I became interested in this issue because of my interest in psychiatry (never became a psychiatrist) , mind-body medicine , and more recently consumerism in medicine. Issues surrounding patient dependency on "MDieties" and the evils of excessive paternalism always intrigued me. Yet to this day, I remain plagued-almost haunted- by the notion that, as a doctor, my first moral principle was beneficence- to actively do good for my patients- to intervene on their behalf using my technical skill and knowledge that they could never hope to possess?
I scoured the medical literature for evidence on what % of illness was self induced through individual or collective human behaviors verses the roles of genetics.?I became interested in the psychology/sociology of accidents - still believing today that most are avoidable. I became interested in issues surrounding the environment and workplace (my chosen specialty) and how much control especially the disenfranchised really had over this?
This led to my interest in the fundamental dilemma of self- determination verses fatalism or pre-ordination and its association with belief in God verses existential self.
On a more practical note I studied the concept of Health Locus of Control (HLOC) a theory developed in @ 1976 which sought to quantify how much an individual believed health was under their own control (see http://hsc.usf.edu/~kmbrown/Locus_of_Control_Overview.htm)
I read the late Susan Sontag's book Illness as a Metaphor (1978) where she chastised the mind- body movement accusing it of "affirming the primacy of secular spirit over matter" and inducing guilt in those who contracted cancer for example- the disease which ultimately took her life too soon! Yet I personally think Sontag was wrong in her indictment of mind-body.

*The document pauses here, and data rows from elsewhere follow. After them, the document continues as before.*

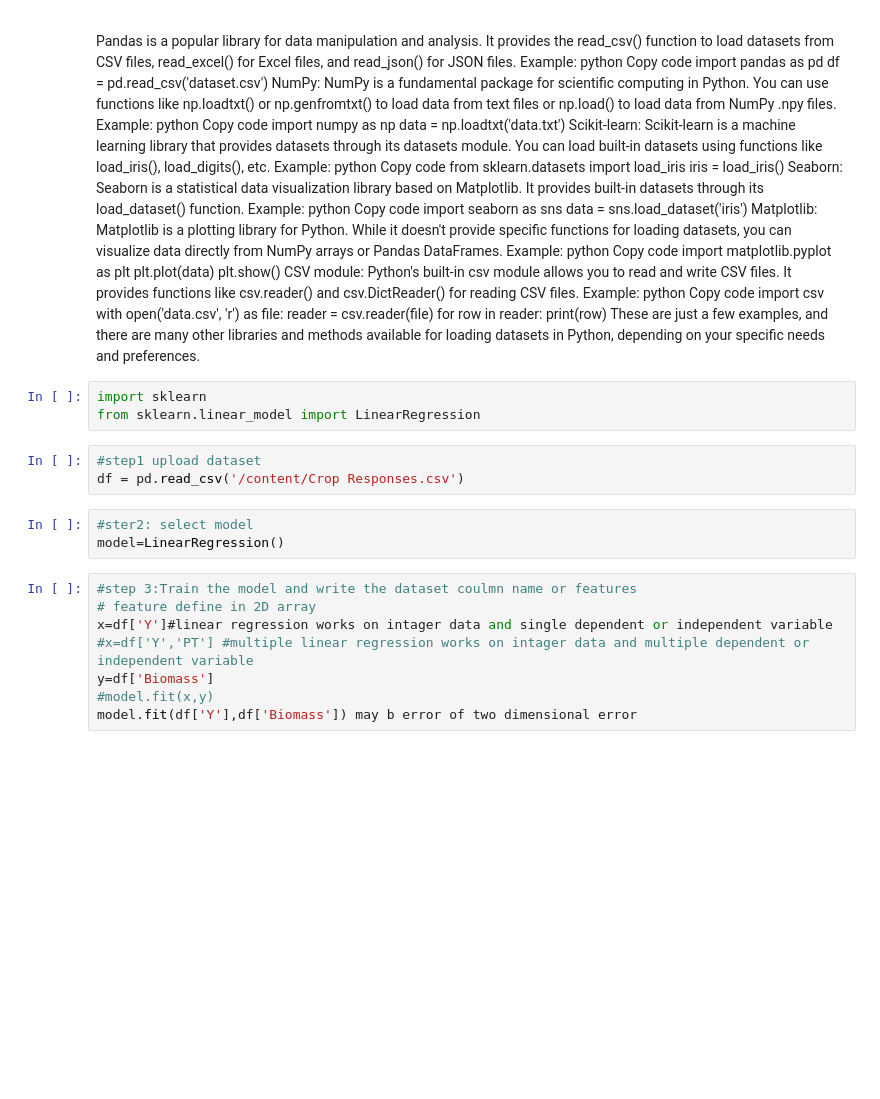
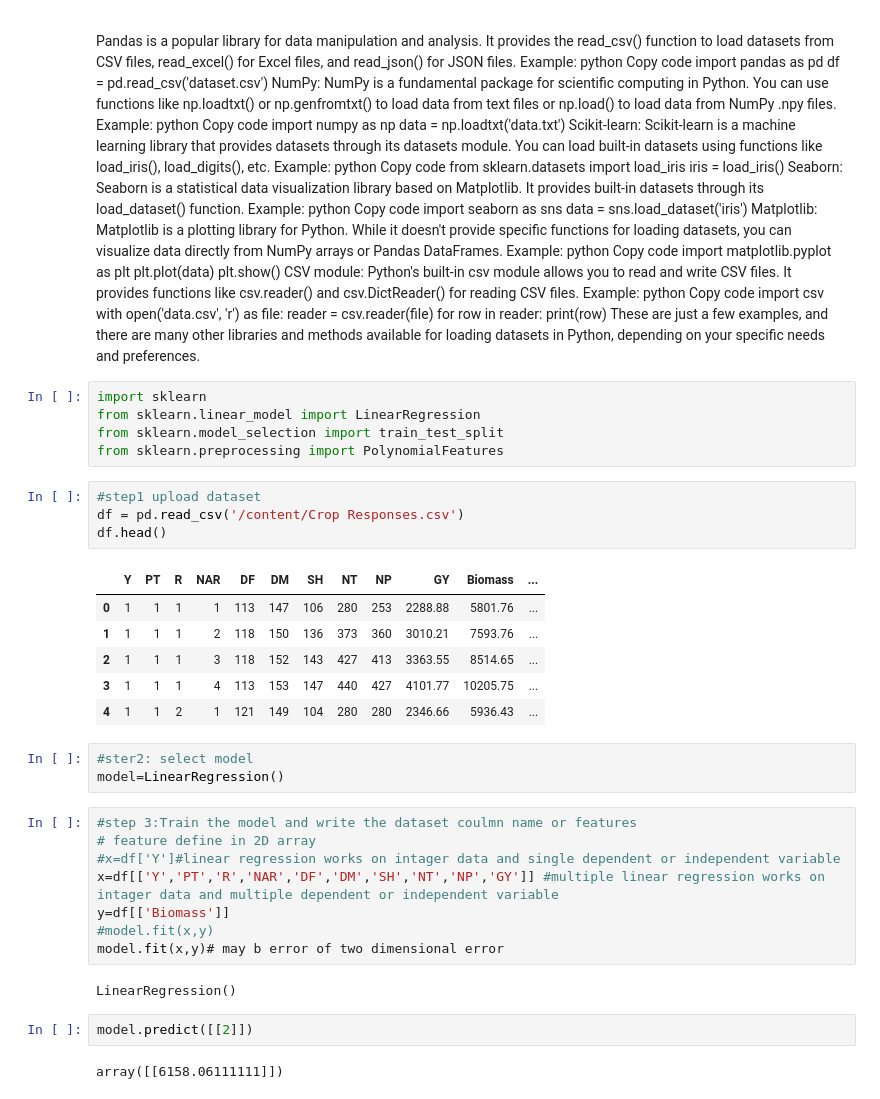
Before and after one commit to hamzagulshad/Regression, a Jupyter notebook: polynomialdegree.ipynb, the cells around one changed output. Drawn from its saved outputs; the diff is of its cells as text; blank space fills up the shorter version.

```diff
--- a/polynomialdegree.ipynb
+++ b/polynomialdegree.ipynb
@@ -127,17 +129,33 @@ These are just a few examples, and there are many other libraries and methods av
 # %%
 import sklearn
 from sklearn.linear_model import LinearRegression
+from sklearn.model_selection import train_test_split
+from sklearn.preprocessing import PolynomialFeatures
 # %%
 #step1 upload dataset
 df = pd.read_csv('/content/Crop Responses.csv')
+df.head()
+# %% [output]
+|  | Y | PT | R | NAR | DF | DM | SH | NT | NP | GY | Biomass | ... |
+| 0 | 1 | 1 | 1 | 1 | 113 | 147 | 106 | 280 | 253 | 2288.88 | 5801.76 | ... |
+| 1 | 1 | 1 | 1 | 2 | 118 | 150 | 136 | 373 | 360 | 3010.21 | 7593.76 | ... |
+| 2 | 1 | 1 | 1 | 3 | 118 | 152 | 143 | 427 | 413 | 3363.55 | 8514.65 | ... |
+| 3 | 1 | 1 | 1 | 4 | 113 | 153 | 147 | 440 | 427 | 4101.77 | 10205.75 | ... |
+| 4 | 1 | 1 | 2 | 1 | 121 | 149 | 104 | 280 | 280 | 2346.66 | 5936.43 | ... |
 # %%
 #ster2: select model
 model=LinearRegression()
 # %%
 #step 3:Train the model and write the dataset coulmn name or features
 # feature define in 2D array
-x=df['Y']#linear regression works on intager data and single dependent or independent variable
-#x=df['Y','PT'] #multiple linear regression works on intager data and multiple dependent or independent variable
-y=df['Biomass']
+#x=df['Y']#linear regression works on intager data and single dependent or independent variable
+x=df[['Y','PT','R','NAR','DF','DM','SH','NT','NP','GY']] #multiple linear regression works on intager data and multiple dependent or independent variable
+y=df[['Biomass']]
 #model.fit(x,y)
-model.fit(df['Y'],df['Biomass']) may b error of two dimensional error
+model.fit(x,y)# may b error of two dimensional error
+# %% [output]
+LinearRegression()
+# %%
+model.predict([[2]])
+# %% [output]
+array([[6158.06111111]])
```
Also changed, not shown: parts of 7 cells of this notebook.
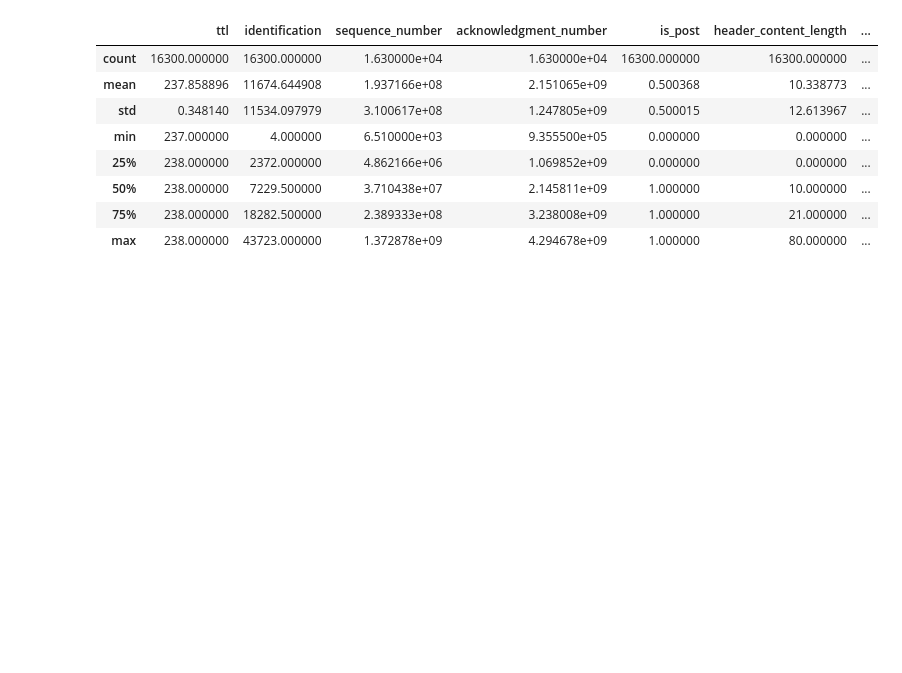
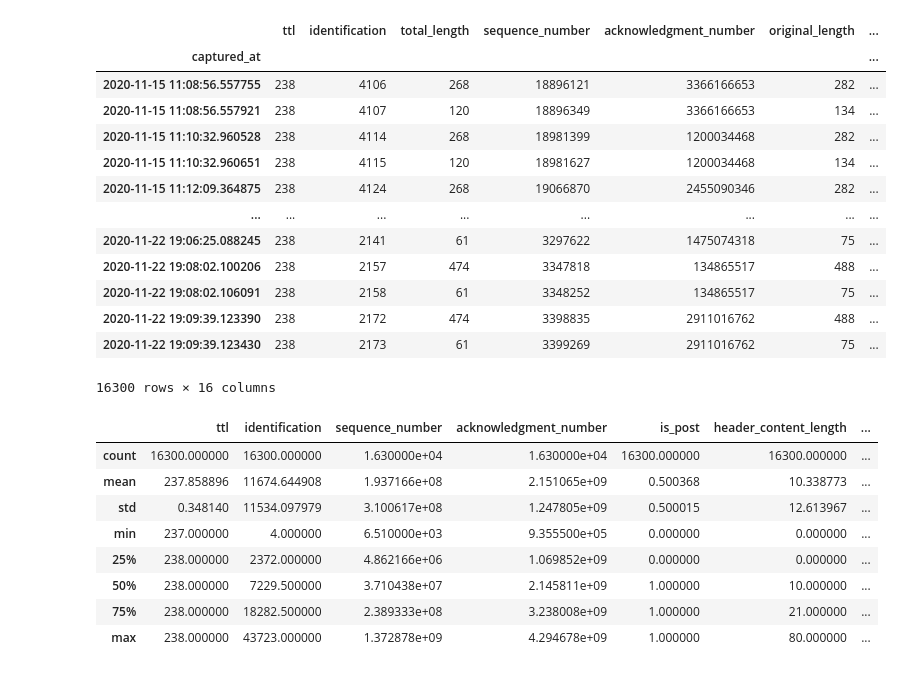
Before and after one commit to LRAbbade/IoT_anomaly_detection, a Jupyter notebook: training.ipynb, the cells around one changed output. Saved outputs shown, nothing was run; the diff lists cells and outputs as text; code cells hidden in the pictures; blank space fills up the shorter version.

```diff
--- a/training.ipynb
+++ b/training.ipynb
@@ -3,6 +3,23 @@ import pandas as pd
 import json
 # %%
 df = pd.read_parquet('preped_dataset.parquet')
+# %%
+df
+# %% [output]
+|  | ttl | identification | total_length | sequence_number | acknowledgment_number | original_length | ... |
+| captured_at |  |  |  |  |  |  | ... |
+| 2020-11-15 11:08:56.557755 | 238 | 4106 | 268 | 18896121 | 3366166653 | 282 | ... |
+| 2020-11-15 11:08:56.557921 | 238 | 4107 | 120 | 18896349 | 3366166653 | 134 | ... |
+| 2020-11-15 11:10:32.960528 | 238 | 4114 | 268 | 18981399 | 1200034468 | 282 | ... |
+| 2020-11-15 11:10:32.960651 | 238 | 4115 | 120 | 18981627 | 1200034468 | 134 | ... |
+| 2020-11-15 11:12:09.364875 | 238 | 4124 | 268 | 19066870 | 2455090346 | 282 | ... |
+| ... | ... | ... | ... | ... | ... | ... | ... |
+| 2020-11-22 19:06:25.088245 | 238 | 2141 | 61 | 3297622 | 1475074318 | 75 | ... |
+| 2020-11-22 19:08:02.100206 | 238 | 2157 | 474 | 3347818 | 134865517 | 488 | ... |
+| 2020-11-22 19:08:02.106091 | 238 | 2158 | 61 | 3348252 | 134865517 | 75 | ... |
+| 2020-11-22 19:09:39.123390 | 238 | 2172 | 474 | 3398835 | 2911016762 | 488 | ... |
+| 2020-11-22 19:09:39.123430 | 238 | 2173 | 61 | 3399269 | 2911016762 | 75 | ... |
+16300 rows × 16 columns
 # %%
 df.describe()
 # %% [output]
```
Also changed, not shown: parts of 47 cells of this notebook.
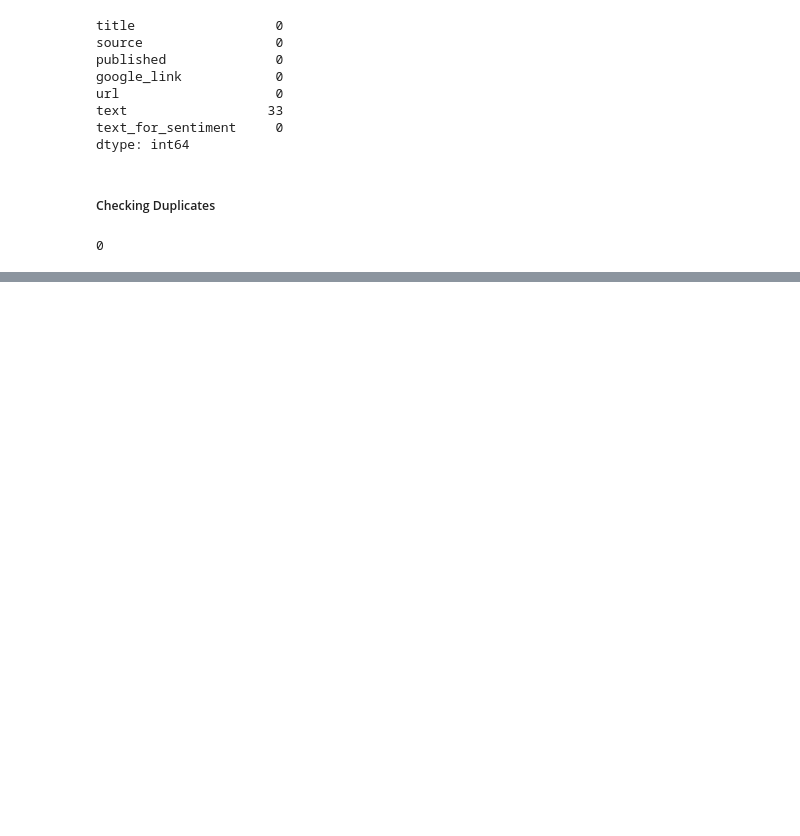
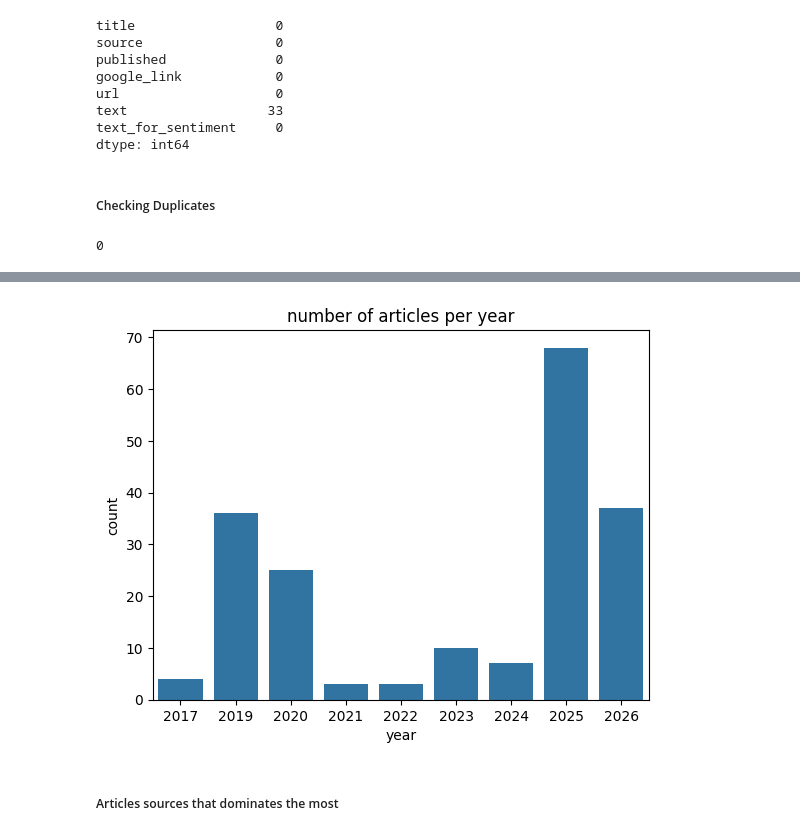
Before and after one commit to lTsumetai/PSN-Article-Sentiment-Analysis, a Jupyter notebook: Article_Sentiment_Analysis.ipynb, the cells around one changed output, grey strips where cells are left out. Drawn from its saved outputs; the diff is of its cells as text; code cells hidden in the pictures; blank space fills up the shorter version.

```diff
--- a/Article_Sentiment_Analysis.ipynb
+++ b/Article_Sentiment_Analysis.ipynb
@@ -79,0 +90,4 @@ df["title"].str.lower().str.strip().duplicated().sum()
+# %%
+# converting time to datetime
+df["published"] = pd.to_datetime(df["published"], utc=True)
+df["year"] = df["published"].dt.year
@@ -79,0 +101,9 @@ df["title"].str.lower().str.strip().duplicated().sum()
+# %%
+# number of articles per year
+sns.countplot(data=df, x="year")
+plt.title("number of articles per year")
+plt.show()
+# %% [output]
+[figure, added]
+# %% [markdown]
+##### Articles sources that dominates the most
```
Also changed, not shown: parts of 17 cells of this notebook.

Now we have consumerism in medicine which is encouraging patients to become educated, to ask questions of their doctors (see Cervantes Stayin Alive blog-Tues March 14-"Don't Be Afraid to Ask Questions") and to become co-decision makers with their doctors. This latter point is a huge tectonic shift in the heretofore paternalistic doctor-patient relationship.
Here is where I personally stand today. I like the model of the doctor as a the teacher. To me the best medicine of all is "helping people become themselves". I loathe the concept of victimhood. Yet, in the end, genetics is real, viruses and bacteria are real, environmental and workplace biological insults are real, natural and man-made catastrophies are real , some accidents I suppose just "happen", and certainly social injustice is VERY real.
When I consider the above external realities my ideas about helping my patients achieve "the gift of themselves" yields to my sense of moral obligation as a physician to offer the hand of benevolent paternalistic intervention to my patients to the best of my abilities with the knowledge and skills that contemporary western medical education and my years of practice have afforded me.
Please let me hear from you. I really need your input, your stories, your hopes your fears on this topic of importance to all of us.Thanks